*Your objective*. Could you restate every entry word for word, minus the pictures?

*** Opening of Data shown ***

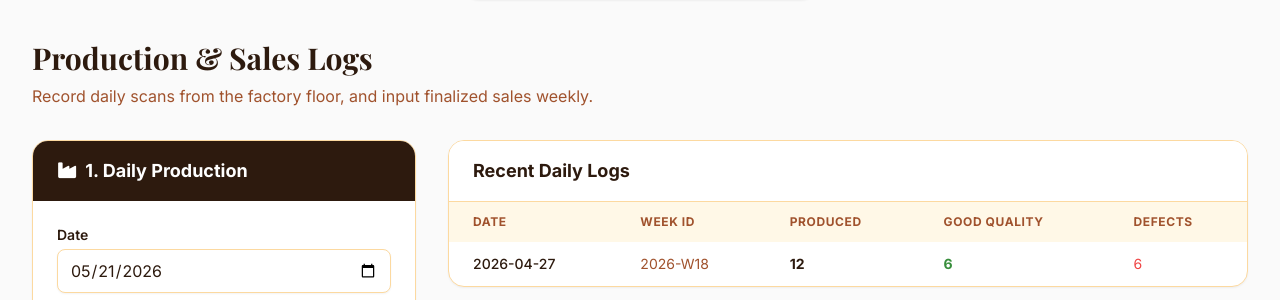
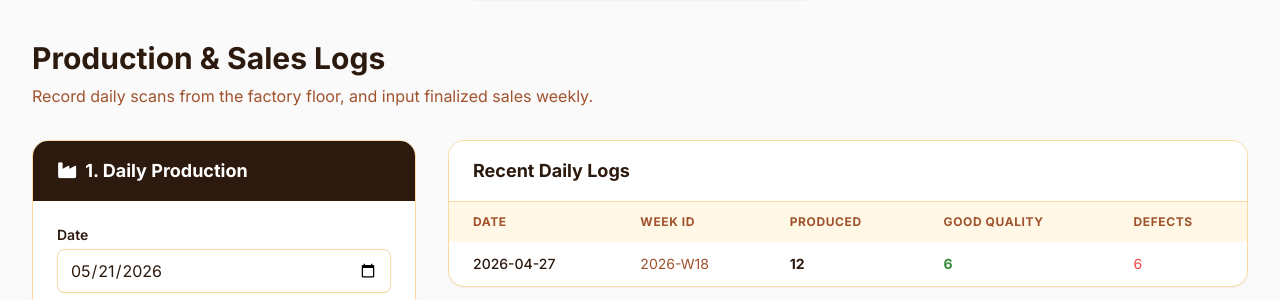
Before and after one commit to excesting/Cacao-Tablea, a Flask app: page /logs in a window 1280 px wide. Shown: the part 66-366 px from the top of the page. Run offline with Flask 3, Linux system fonts and the light colour scheme; data comes from the database, SQL or seed files in the repository; some libraries are stand-ins or nearby versions.

Commit message:
Remove unnecessary font-display class from header

```diff
--- a/templates/logs.html
+++ b/templates/logs.html
@@ -2,7 +2,7 @@
 
 {% block content %}
 <div class="mb-8 animate-fade-in">
-    <h1 class="text-3xl font-display font-bold text-bark-900">Production & Sales Logs</h1>
+    <h1 class="text-3xl font-bold text-bark-900">Production & Sales Logs</h1>
     <p class="text-bark-500 mt-2">Record daily scans from the factory floor, and input finalized sales weekly.</p>
 </div>
 
```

*** Close of Data shown ***

*Solution to the problem*.
Before and after one commit to excesting/Cacao-Tablea, a Flask app: page /logs in a window 1280 px wide. Shown: the part 66-366 px from the top of the page. Run offline with Flask 3, Linux system fonts and the light colour scheme; data comes from the database, SQL or seed files in the repository; some libraries are stand-ins or nearby versions.

Commit message:
Remove unnecessary font-display class from header

```diff
--- a/templates/logs.html
+++ b/templates/logs.html
@@ -2,7 +2,7 @@
 
 {% block content %}
 <div class="mb-8 animate-fade-in">
-    <h1 class="text-3xl font-display font-bold text-bark-900">Production & Sales Logs</h1>
+    <h1 class="text-3xl font-bold text-bark-900">Production & Sales Logs</h1>
     <p class="text-bark-500 mt-2">Record daily scans from the factory floor, and input finalized sales weekly.</p>
 </div>
 
```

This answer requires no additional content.